> **Assignment**: Reproduce every entry below exactly, minus the pictures.

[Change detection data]

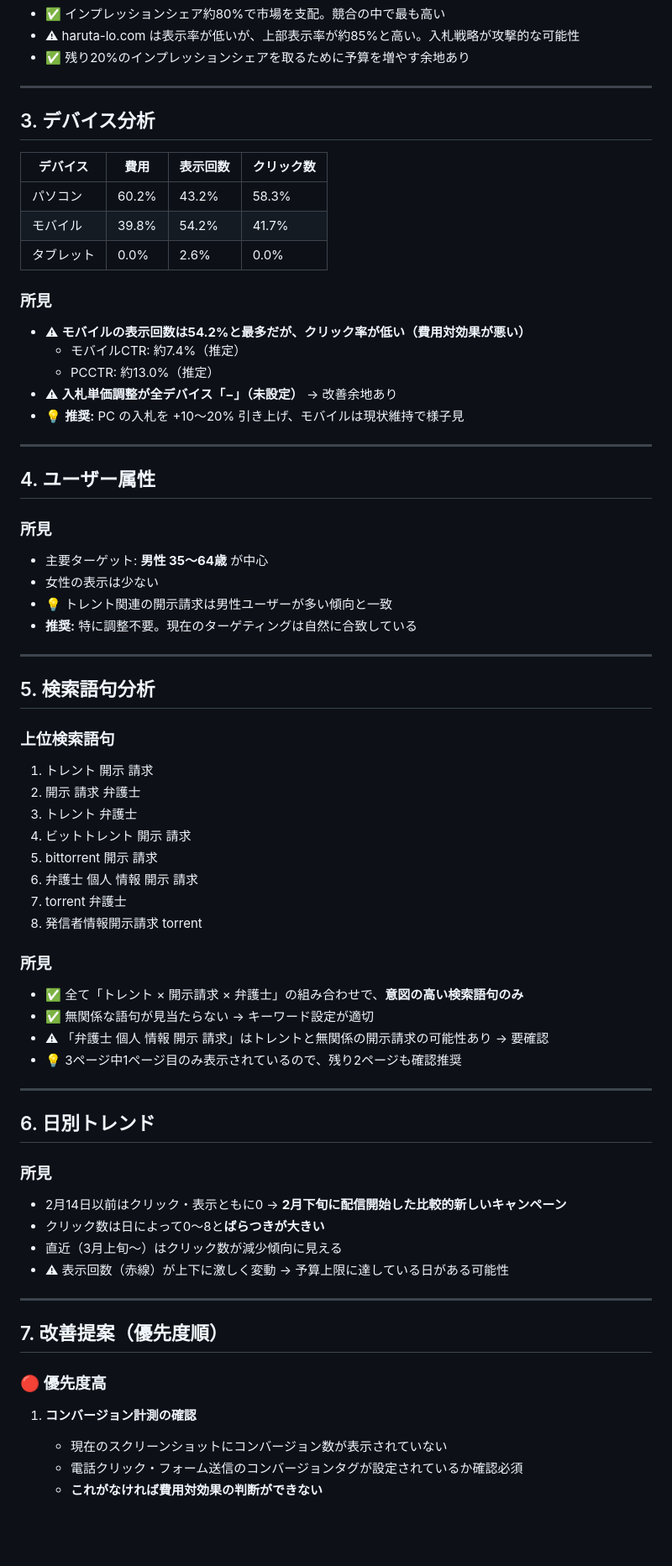
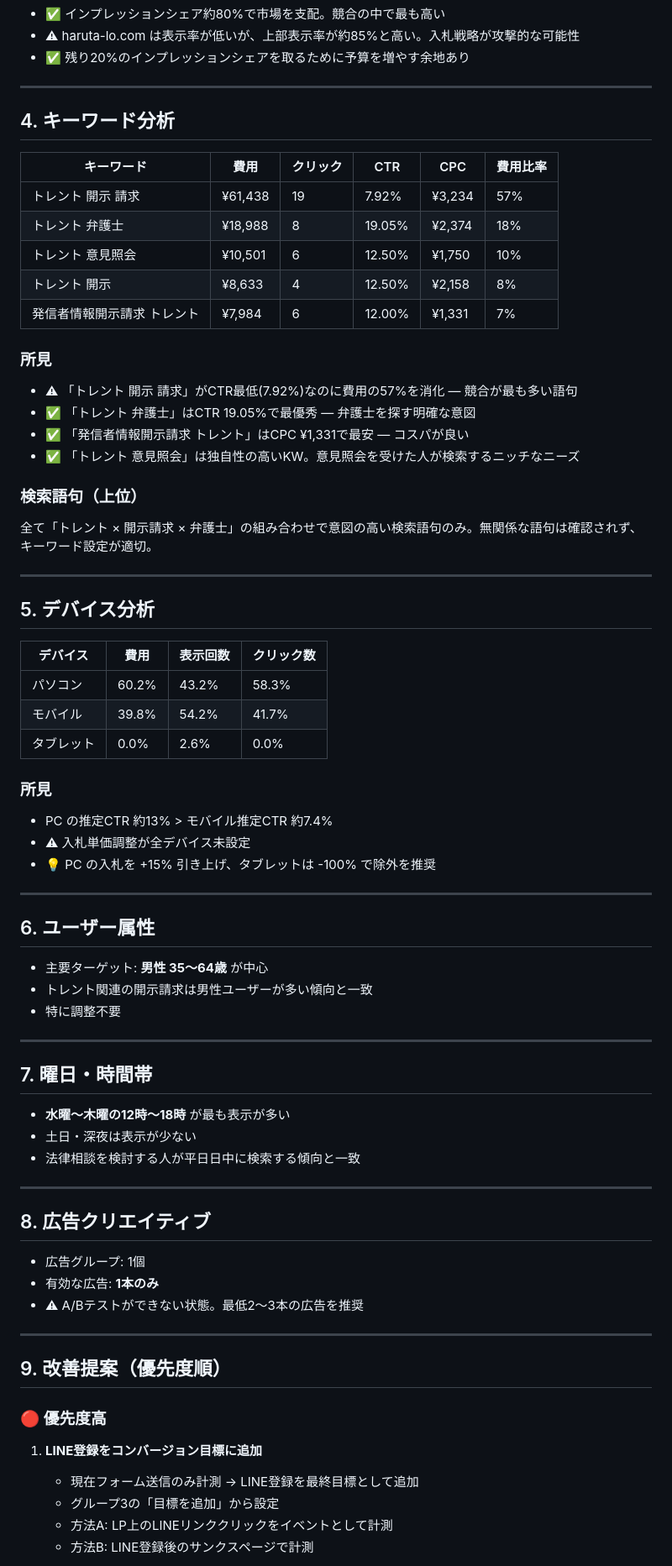
Before and after one commit to katoshin32/Claude, a Markdown page: review_report_campaign2.md, the part around one of its changes. Shown at 84% size. Rendered like a GitHub page; blank space fills up the shorter version.

Commit message:
レビューレポートをCV実績・LINE登録提案で更新
- CV16件（CVR 33.3%、CPA ¥7,125）の実績を反映
- キーワード別パフォーマンス・曜日時間帯・広告本数の分析を追加
- LINE登録をコンバージョン目標に追加する提案を記載

https://claude.ai/code/session_01NycFvvzL5EKs3FsaZEANbN

```diff
--- a/review_report_campaign2.md
+++ b/review_report_campaign2.md
@@ -37,7 +56,28 @@
 
 ---
 
-## 3. デバイス分析
+## 4. キーワード分析
+
+| キーワード | 費用 | クリック | CTR | CPC | 費用比率 |
+|-----------|------|---------|-----|-----|---------|
+| トレント 開示 請求 | ¥61,438 | 19 | 7.92% | ¥3,234 | 57% |
+| トレント 弁護士 | ¥18,988 | 8 | 19.05% | ¥2,374 | 18% |
+| トレント 意見照会 | ¥10,501 | 6 | 12.50% | ¥1,750 | 10% |
+| トレント 開示 | ¥8,633 | 4 | 12.50% | ¥2,158 | 8% |
+| 発信者情報開示請求 トレント | ¥7,984 | 6 | 12.00% | ¥1,331 | 7% |
+
+### 所見
+- ⚠ 「トレント 開示 請求」がCTR最低(7.92%)なのに費用の57%を消化 — 競合が最も多い語句
+- ✅ 「トレント 弁護士」はCTR 19.05%で最優秀 — 弁護士を探す明確な意図
+- ✅ 「発信者情報開示請求 トレント」はCPC ¥1,331で最安 — コスパが良い
+- ✅ 「トレント 意見照会」は独自性の高いKW。意見照会を受けた人が検索するニッチなニーズ
+
+### 検索語句（上位）
+全て「トレント × 開示請求 × 弁護士」の組み合わせで意図の高い検索語句のみ。無関係な語句は確認されず、キーワード設定が適切。
+
+---
+
+## 5. デバイス分析
 
 | デバイス | 費用 | 表示回数 | クリック数 |
 |----------|------|----------|-----------|
@@ -46,60 +86,43 @@
 | タブレット | 0.0% | 2.6% | 0.0% |
 
 ### 所見
-- ⚠ **モバイルの表示回数は54.2%と最多だが、クリック率が低い（費用対効果が悪い）**
-  - モバイルCTR: 約7.4%（推定）
-  - PCCTR: 約13.0%（推定）
-- ⚠ **入札単価調整が全デバイス「−」（未設定）** → 改善余地あり
-- 💡 **推奨:** PC の入札を +10〜20% 引き上げ、モバイルは現状維持で様子見
+- PC の推定CTR 約13% > モバイル推定CTR 約7.4%
+- ⚠ 入札単価調整が全デバイス未設定
+- 💡 PC の入札を +15% 引き上げ、タブレットは -100% で除外を推奨
 
 ---
 
-## 4. ユーザー属性
+## 6. ユーザー属性
 
-### 所見
 - 主要ターゲット: **男性 35〜64歳** が中心
-- 女性の表示は少ない
-- 💡 トレント関連の開示請求は男性ユーザーが多い傾向と一致
-- **推奨:** 特に調整不要。現在のターゲティングは自然に合致している
+- トレント関連の開示請求は男性ユーザーが多い傾向と一致
+- 特に調整不要
 
 ---
 
-## 5. 検索語句分析
+## 7. 曜日・時間帯
 
-### 上位検索語句
-1. トレント 開示 請求
-2. 開示 請求 弁護士
-3. トレント 弁護士
-4. ビットトレント 開示 請求
-5. bittorrent 開示 請求
-6. 弁護士 個人 情報 開示 請求
-7. torrent 弁護士
-8. 発信者情報開示請求 torrent
-
-### 所見
-- ✅ 全て「トレント × 開示請求 × 弁護士」の組み合わせで、**意図の高い検索語句のみ**
-- ✅ 無関係な語句が見当たらない → キーワード設定が適切
-- ⚠ 「弁護士 個人 情報 開示 請求」はトレントと無関係の開示請求の可能性あり → 要確認
-- 💡 3ページ中1ページ目のみ表示されているので、残り2ページも確認推奨
+- **水曜〜木曜の12時〜18時** が最も表示が多い
+- 土日・深夜は表示が少ない
+- 法律相談を検討する人が平日日中に検索する傾向と一致
 
 ---
 
-## 6. 日別トレンド
+## 8. 広告クリエイティブ
 
-### 所見
-- 2月14日以前はクリック・表示ともに0 → **2月下旬に配信開始した比較的新しいキャンペーン**
-- クリック数は日によって0〜8と**ばらつきが大きい**
-- 直近（3月上旬〜）はクリック数が減少傾向に見える
-- ⚠ 表示回数（赤線）が上下に激しく変動 → 予算上限に達している日がある可能性
+- 広告グループ: 1個
+- 有効な広告: **1本のみ**
+- ⚠ A/Bテストができない状態。最低2〜3本の広告を推奨
 
 ---
 
-## 7. 改善提案（優先度順）
+## 9. 改善提案（優先度順）
 
 ### 🔴 優先度高
 
-1. **コンバージョン計測の確認**
-   - 現在のスクリーンショットにコンバージョン数が表示されていない
-   - 電話クリック・フォーム送信のコンバージョンタグが設定されているか確認必須
-   - **これがなければ費用対効果の判断ができない**
+1. **LINE登録をコンバージョン目標に追加**
+   - 現在フォーム送信のみ計測 → LINE登録を最終目標として追加
+   - グループ3の「目標を追加」から設定
+   - 方法A: LP上のLINEリンククリックをイベントとして計測
+   - 方法B: LINE登録後のサンクスページで計測
 
```
Also changed, not shown: other parts of review_report_campaign2.md (+49 -22 lines).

> **Output of the exercise**:
Before and after one commit to katoshin32/Claude, a Markdown page: review_report_campaign2.md, the part around one of its changes. Shown at 84% size. Rendered like a GitHub page; blank space fills up the shorter version.

Commit message:
レビューレポートをCV実績・LINE登録提案で更新
- CV16件（CVR 33.3%、CPA ¥7,125）の実績を反映
- キーワード別パフォーマンス・曜日時間帯・広告本数の分析を追加
- LINE登録をコンバージョン目標に追加する提案を記載

https://claude.ai/code/session_01NycFvvzL5EKs3FsaZEANbN

```diff
--- a/review_report_campaign2.md
+++ b/review_report_campaign2.md
@@ -37,7 +56,28 @@
 
 ---
 
-## 3. デバイス分析
+## 4. キーワード分析
+
+| キーワード | 費用 | クリック | CTR | CPC | 費用比率 |
+|-----------|------|---------|-----|-----|---------|
+| トレント 開示 請求 | ¥61,438 | 19 | 7.92% | ¥3,234 | 57% |
+| トレント 弁護士 | ¥18,988 | 8 | 19.05% | ¥2,374 | 18% |
+| トレント 意見照会 | ¥10,501 | 6 | 12.50% | ¥1,750 | 10% |
+| トレント 開示 | ¥8,633 | 4 | 12.50% | ¥2,158 | 8% |
+| 発信者情報開示請求 トレント | ¥7,984 | 6 | 12.00% | ¥1,331 | 7% |
+
+### 所見
+- ⚠ 「トレント 開示 請求」がCTR最低(7.92%)なのに費用の57%を消化 — 競合が最も多い語句
+- ✅ 「トレント 弁護士」はCTR 19.05%で最優秀 — 弁護士を探す明確な意図
+- ✅ 「発信者情報開示請求 トレント」はCPC ¥1,331で最安 — コスパが良い
+- ✅ 「トレント 意見照会」は独自性の高いKW。意見照会を受けた人が検索するニッチなニーズ
+
+### 検索語句（上位）
+全て「トレント × 開示請求 × 弁護士」の組み合わせで意図の高い検索語句のみ。無関係な語句は確認されず、キーワード設定が適切。
+
+---
+
+## 5. デバイス分析
 
 | デバイス | 費用 | 表示回数 | クリック数 |
 |----------|------|----------|-----------|
@@ -46,60 +86,43 @@
 | タブレット | 0.0% | 2.6% | 0.0% |
 
 ### 所見
-- ⚠ **モバイルの表示回数は54.2%と最多だが、クリック率が低い（費用対効果が悪い）**
-  - モバイルCTR: 約7.4%（推定）
-  - PCCTR: 約13.0%（推定）
-- ⚠ **入札単価調整が全デバイス「−」（未設定）** → 改善余地あり
-- 💡 **推奨:** PC の入札を +10〜20% 引き上げ、モバイルは現状維持で様子見
+- PC の推定CTR 約13% > モバイル推定CTR 約7.4%
+- ⚠ 入札単価調整が全デバイス未設定
+- 💡 PC の入札を +15% 引き上げ、タブレットは -100% で除外を推奨
 
 ---
 
-## 4. ユーザー属性
+## 6. ユーザー属性
 
-### 所見
 - 主要ターゲット: **男性 35〜64歳** が中心
-- 女性の表示は少ない
-- 💡 トレント関連の開示請求は男性ユーザーが多い傾向と一致
-- **推奨:** 特に調整不要。現在のターゲティングは自然に合致している
+- トレント関連の開示請求は男性ユーザーが多い傾向と一致
+- 特に調整不要
 
 ---
 
-## 5. 検索語句分析
+## 7. 曜日・時間帯
 
-### 上位検索語句
-1. トレント 開示 請求
-2. 開示 請求 弁護士
-3. トレント 弁護士
-4. ビットトレント 開示 請求
-5. bittorrent 開示 請求
-6. 弁護士 個人 情報 開示 請求
-7. torrent 弁護士
-8. 発信者情報開示請求 torrent
-
-### 所見
-- ✅ 全て「トレント × 開示請求 × 弁護士」の組み合わせで、**意図の高い検索語句のみ**
-- ✅ 無関係な語句が見当たらない → キーワード設定が適切
-- ⚠ 「弁護士 個人 情報 開示 請求」はトレントと無関係の開示請求の可能性あり → 要確認
-- 💡 3ページ中1ページ目のみ表示されているので、残り2ページも確認推奨
+- **水曜〜木曜の12時〜18時** が最も表示が多い
+- 土日・深夜は表示が少ない
+- 法律相談を検討する人が平日日中に検索する傾向と一致
 
 ---
 
-## 6. 日別トレンド
+## 8. 広告クリエイティブ
 
-### 所見
-- 2月14日以前はクリック・表示ともに0 → **2月下旬に配信開始した比較的新しいキャンペーン**
-- クリック数は日によって0〜8と**ばらつきが大きい**
-- 直近（3月上旬〜）はクリック数が減少傾向に見える
-- ⚠ 表示回数（赤線）が上下に激しく変動 → 予算上限に達している日がある可能性
+- 広告グループ: 1個
+- 有効な広告: **1本のみ**
+- ⚠ A/Bテストができない状態。最低2〜3本の広告を推奨
 
 ---
 
-## 7. 改善提案（優先度順）
+## 9. 改善提案（優先度順）
 
 ### 🔴 優先度高
 
-1. **コンバージョン計測の確認**
-   - 現在のスクリーンショットにコンバージョン数が表示されていない
-   - 電話クリック・フォーム送信のコンバージョンタグが設定されているか確認必須
-   - **これがなければ費用対効果の判断ができない**
+1. **LINE登録をコンバージョン目標に追加**
+   - 現在フォーム送信のみ計測 → LINE登録を最終目標として追加
+   - グループ3の「目標を追加」から設定
+   - 方法A: LP上のLINEリンククリックをイベントとして計測
+   - 方法B: LINE登録後のサンクスページで計測
 
```
Also changed, not shown: other parts of review_report_campaign2.md (+49 -22 lines).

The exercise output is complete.